Melissa with Jewelweed leaves
Orange jewelweed has water repellent leaves which makes standing water form jewel-like spheres.  It was used by Native Americans and is an Appalachian folk remedy for poison ivy.  It can be crushed and rubbed on blisters and can also be used to help prevent getting affected by contact with poison ivy.  It has anti-histamine properties.  You can use fresh leaves or you can crush it and blend it and steep in water, then freeze in ice cube trays for use any time. 

Wild Geranium leaves
Wild geranium is a powerful astringent, used by the Cherokee and early settlers and can staunch discharges and stop bleeding.  Always use fresh leaves for poultices. It can also be used internally to reduce excessive mucous and diarrhea.  The whole plant can be used, harvested in late summer.

Coneflower
Is this Silvery checkerspot self-medicating?
Smooth coneflower/purple coneflower (Echinacea sp.) is useful for immune boosting properties, with scientifically backed claims.  The Midwest Plains tribes used it for coughs and sore throats.

Horsemint (Spotted beebalm)
Horse mint or spotted beebalm is an effective digestive aid.  It contains thymol, also found in thyme, a powerful antiseptic/antibacterial.  It is found in mouthwashes.  Native Americans would chew it up and swish with water to cure infections or sores in the mouth.

Beebalm
Beebalm is used as a digestive aid for cramps, bloat, stomach ache.  It also contains thymol.

Elderberry
Elderberry has a long history in Appalachian folk medicine.  Elderberry syrup was used as an immune booster and antiviral. It would help fight colds and flu.  The flowers and berries have the antiviral properties and are used to make the syrup.  The bark was used by Native Americans to induce vomiting.

Passionflower
Purple Passionflower vine is used to make tinctures and teas to promote relaxation.  It's a nervine, as well as a antispasmotic and mild sedative.   It is used for troubled sleeping and insomnia, and is a quick remedy anti-anxiety aid.

[On the way back to the Arbor we encountered many newly metamorphosed American toads , Bufo (Anaxyrus) americanus, prompting many Ramblers to wonder where they came from.

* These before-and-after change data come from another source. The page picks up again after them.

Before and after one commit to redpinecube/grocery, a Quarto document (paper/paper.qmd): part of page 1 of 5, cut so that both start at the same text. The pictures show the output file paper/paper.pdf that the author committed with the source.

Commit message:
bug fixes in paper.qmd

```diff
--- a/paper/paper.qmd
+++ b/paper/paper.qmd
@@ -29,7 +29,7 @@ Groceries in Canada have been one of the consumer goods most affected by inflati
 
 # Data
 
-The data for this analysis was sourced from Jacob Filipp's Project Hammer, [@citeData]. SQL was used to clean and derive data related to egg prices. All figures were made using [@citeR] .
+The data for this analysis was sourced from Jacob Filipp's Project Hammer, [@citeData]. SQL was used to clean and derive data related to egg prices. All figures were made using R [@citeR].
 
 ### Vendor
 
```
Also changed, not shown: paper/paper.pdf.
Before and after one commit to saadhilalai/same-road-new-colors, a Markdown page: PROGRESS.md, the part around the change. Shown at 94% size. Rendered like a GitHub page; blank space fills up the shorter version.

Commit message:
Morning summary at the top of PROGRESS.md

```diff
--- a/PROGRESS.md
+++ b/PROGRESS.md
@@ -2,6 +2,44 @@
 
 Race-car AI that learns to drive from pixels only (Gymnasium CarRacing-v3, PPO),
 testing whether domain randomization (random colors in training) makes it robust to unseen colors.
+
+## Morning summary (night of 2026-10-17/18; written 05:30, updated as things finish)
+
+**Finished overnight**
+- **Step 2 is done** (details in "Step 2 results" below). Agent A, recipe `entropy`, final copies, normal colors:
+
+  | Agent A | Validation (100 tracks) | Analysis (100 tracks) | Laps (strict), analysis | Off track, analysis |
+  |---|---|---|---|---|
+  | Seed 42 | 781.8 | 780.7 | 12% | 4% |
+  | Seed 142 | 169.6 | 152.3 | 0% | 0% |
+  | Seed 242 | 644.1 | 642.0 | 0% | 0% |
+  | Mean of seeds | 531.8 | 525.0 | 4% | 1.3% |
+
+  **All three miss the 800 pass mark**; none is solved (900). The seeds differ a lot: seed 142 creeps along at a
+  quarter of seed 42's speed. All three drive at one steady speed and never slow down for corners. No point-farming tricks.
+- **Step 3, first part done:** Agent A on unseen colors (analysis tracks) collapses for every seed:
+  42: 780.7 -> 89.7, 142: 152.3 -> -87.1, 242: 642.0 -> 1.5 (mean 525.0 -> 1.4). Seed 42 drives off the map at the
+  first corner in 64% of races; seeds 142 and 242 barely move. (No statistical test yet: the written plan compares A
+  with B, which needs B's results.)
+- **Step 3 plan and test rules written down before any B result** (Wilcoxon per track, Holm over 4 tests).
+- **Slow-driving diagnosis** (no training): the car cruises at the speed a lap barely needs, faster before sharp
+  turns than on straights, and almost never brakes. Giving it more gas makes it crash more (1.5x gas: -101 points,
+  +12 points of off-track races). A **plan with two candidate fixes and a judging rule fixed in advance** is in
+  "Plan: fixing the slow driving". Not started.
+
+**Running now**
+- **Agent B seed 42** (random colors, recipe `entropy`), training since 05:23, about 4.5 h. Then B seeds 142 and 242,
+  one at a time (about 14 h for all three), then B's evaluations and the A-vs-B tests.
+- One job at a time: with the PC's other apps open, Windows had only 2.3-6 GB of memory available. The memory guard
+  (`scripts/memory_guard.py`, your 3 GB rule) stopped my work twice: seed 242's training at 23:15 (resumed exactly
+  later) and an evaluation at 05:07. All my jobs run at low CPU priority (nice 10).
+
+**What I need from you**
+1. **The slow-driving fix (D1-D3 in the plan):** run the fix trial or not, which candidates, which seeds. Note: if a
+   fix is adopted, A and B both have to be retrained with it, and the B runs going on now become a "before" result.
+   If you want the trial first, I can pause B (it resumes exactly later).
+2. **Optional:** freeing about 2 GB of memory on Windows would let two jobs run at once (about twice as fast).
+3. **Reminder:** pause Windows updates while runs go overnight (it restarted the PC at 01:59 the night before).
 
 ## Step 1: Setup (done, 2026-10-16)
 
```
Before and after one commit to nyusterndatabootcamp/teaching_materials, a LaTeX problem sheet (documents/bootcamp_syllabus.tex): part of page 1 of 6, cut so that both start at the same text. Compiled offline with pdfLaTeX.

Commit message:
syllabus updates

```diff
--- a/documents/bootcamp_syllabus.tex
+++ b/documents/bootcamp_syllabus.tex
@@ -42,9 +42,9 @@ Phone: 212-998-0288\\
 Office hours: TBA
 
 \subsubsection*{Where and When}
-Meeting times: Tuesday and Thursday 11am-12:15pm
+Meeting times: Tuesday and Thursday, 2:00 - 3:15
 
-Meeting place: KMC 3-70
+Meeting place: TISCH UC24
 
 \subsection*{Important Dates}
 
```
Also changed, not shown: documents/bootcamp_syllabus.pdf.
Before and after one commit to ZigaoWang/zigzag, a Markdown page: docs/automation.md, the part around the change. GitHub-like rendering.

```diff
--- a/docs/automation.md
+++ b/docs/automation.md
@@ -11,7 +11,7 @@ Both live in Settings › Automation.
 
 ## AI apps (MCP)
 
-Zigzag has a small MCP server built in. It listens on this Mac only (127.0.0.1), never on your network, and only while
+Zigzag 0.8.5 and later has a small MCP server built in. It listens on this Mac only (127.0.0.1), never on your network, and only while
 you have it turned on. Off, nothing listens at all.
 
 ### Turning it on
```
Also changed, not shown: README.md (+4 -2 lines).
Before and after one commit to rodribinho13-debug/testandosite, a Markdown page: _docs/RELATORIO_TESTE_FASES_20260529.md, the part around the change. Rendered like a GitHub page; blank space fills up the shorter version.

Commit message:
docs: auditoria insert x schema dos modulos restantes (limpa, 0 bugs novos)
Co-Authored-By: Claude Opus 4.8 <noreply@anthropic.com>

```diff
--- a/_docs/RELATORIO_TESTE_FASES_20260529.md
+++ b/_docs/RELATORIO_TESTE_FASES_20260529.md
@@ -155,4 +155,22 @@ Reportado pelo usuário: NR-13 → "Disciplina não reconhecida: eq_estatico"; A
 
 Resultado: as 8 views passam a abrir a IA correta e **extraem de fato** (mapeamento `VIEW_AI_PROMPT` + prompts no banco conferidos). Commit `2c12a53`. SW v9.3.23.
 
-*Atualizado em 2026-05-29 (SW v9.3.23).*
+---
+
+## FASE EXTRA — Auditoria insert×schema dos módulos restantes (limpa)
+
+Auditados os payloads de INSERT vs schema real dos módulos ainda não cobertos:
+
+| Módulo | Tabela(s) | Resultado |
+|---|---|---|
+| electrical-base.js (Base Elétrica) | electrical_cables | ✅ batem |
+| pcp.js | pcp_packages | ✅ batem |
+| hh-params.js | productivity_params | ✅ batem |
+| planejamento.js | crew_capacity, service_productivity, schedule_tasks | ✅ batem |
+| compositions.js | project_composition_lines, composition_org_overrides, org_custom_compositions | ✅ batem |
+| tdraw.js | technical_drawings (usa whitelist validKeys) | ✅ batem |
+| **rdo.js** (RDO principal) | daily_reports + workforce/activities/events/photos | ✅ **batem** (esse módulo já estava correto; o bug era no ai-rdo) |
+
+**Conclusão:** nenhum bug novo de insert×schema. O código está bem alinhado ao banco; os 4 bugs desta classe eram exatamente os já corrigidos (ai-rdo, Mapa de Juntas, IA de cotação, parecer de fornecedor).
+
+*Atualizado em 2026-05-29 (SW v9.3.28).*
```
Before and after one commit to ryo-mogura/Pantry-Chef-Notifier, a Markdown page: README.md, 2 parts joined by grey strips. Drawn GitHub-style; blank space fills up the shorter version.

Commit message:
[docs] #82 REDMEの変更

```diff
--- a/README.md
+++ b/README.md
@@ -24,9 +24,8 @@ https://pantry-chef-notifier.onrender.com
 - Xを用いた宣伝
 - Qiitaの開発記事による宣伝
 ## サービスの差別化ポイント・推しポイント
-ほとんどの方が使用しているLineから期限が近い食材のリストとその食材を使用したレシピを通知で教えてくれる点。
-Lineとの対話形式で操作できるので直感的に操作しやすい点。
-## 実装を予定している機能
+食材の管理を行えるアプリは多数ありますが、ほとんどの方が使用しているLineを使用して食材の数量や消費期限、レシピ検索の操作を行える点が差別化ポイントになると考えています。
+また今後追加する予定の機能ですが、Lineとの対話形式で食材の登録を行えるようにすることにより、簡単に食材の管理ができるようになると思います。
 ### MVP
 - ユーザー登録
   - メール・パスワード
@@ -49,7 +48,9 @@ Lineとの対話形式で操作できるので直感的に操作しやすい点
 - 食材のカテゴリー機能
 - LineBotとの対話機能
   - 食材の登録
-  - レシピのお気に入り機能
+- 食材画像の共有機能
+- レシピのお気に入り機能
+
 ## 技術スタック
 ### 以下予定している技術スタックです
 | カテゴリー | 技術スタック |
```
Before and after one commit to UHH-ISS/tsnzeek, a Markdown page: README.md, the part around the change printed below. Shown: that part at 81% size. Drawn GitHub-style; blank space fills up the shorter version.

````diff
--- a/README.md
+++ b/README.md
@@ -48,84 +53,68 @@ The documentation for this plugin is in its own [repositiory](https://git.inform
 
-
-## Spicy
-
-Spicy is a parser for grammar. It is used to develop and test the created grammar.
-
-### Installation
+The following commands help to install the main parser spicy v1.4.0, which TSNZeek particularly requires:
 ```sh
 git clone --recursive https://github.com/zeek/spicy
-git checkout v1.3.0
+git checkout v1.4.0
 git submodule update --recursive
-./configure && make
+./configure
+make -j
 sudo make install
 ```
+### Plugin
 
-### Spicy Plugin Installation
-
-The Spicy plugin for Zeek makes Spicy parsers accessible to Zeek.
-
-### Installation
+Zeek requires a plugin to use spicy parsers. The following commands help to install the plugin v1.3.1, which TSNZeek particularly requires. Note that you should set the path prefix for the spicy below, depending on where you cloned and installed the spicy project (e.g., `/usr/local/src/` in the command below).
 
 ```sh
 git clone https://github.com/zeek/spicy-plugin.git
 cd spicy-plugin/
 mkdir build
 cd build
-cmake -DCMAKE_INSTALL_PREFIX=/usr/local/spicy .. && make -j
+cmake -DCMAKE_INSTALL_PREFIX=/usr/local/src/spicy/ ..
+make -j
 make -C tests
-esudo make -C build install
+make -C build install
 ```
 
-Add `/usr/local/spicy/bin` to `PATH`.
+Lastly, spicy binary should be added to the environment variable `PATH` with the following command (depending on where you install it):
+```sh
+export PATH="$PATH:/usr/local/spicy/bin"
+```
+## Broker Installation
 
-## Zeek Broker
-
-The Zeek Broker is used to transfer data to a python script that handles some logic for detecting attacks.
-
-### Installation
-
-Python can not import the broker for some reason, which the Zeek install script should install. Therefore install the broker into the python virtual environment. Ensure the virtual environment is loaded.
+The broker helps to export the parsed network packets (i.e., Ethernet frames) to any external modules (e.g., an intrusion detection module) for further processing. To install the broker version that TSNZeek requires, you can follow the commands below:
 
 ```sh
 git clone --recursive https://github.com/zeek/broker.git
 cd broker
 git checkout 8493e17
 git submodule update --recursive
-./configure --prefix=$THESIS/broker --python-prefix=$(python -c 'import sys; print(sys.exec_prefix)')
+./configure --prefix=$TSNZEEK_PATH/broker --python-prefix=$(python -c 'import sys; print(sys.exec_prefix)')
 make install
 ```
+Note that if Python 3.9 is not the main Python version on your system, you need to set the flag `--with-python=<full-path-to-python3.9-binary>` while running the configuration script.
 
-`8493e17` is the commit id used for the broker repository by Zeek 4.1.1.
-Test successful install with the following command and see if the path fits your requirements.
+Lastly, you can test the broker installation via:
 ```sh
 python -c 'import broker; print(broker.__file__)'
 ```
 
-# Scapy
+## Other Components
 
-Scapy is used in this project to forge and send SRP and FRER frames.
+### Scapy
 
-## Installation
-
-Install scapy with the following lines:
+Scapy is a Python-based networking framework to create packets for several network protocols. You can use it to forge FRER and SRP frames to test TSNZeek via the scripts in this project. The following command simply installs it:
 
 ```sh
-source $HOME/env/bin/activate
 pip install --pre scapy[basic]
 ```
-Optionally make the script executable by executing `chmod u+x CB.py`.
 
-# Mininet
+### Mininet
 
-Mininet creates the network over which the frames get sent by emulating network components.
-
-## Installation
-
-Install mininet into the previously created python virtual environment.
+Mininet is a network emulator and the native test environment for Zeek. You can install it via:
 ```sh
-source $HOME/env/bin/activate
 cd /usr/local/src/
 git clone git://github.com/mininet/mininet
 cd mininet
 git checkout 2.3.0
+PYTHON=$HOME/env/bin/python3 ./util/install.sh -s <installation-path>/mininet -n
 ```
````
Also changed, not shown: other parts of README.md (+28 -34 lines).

Various low-lying areas on the flood plain retain water for several months after heavy rains. This is enough time for the early breeding American toad tadpoles to metamorphose into the tiny toadlets we saw today. Being so small, they can only be active on the surface under conditions of high humidity, otherwise they would lose too much body water by evaporation. So they hop around on cool, damp mornings, looking for small insects to eat. The wetter the forest floor the longer and further they can forage. Their problem arises when the sun comes out again. The leaf litter on the forest floor will begin to dry out and the toadlets will have to find shelter to avoid fatal dessication. Many that have wandered too far from the flood plain pools will die from water loss before they can find a suitably moist hiding place. The mortality rate of newly metamorphosed toads is enormous, but that leaves a lot of food for the survivors to eat.(dh)]

DUNSON GARDEN NATIVE MEDICINAL PLANT LIST:

Solomon's Seal
Polygonatum biflorum
Black Cohosh
Acteaea racemosa
=
Cimicifuga racemosa
Maidenhair Fern
Adiantum pedatum
Partridgeberry
Mitchella repens
Wild Geranium
Geranium maculatum
Bloodroot
Sanguinaria canadensis
Spicebush
Lindera benzoin
Goldenseal
Hydrastis canadensis
Am. Witch Hazel
Hamamelis virginiana
Mayapple
Podophyllum peltatum
Pipsissewa
Chimaphila maculata
Jewelweed
Impatiens capensis
Greater Horsetail
Equisetum hyemale
Yellowroot
Xanthorhiza simplicissima
Echinacea
Echinacea purpurea
Beebalm
Monarda didyama
Horsemint
Spotted Beebalm
Monarda punctata
Elderberry
American Elder
Sambucus canadensis
Mountain Mint
Pycanthemum virginianum
also P. incanum, etc.
(P. muticum is toxic)
Passionflower
Passiflora incarnata

No comments:

Post a Comment

Post a comment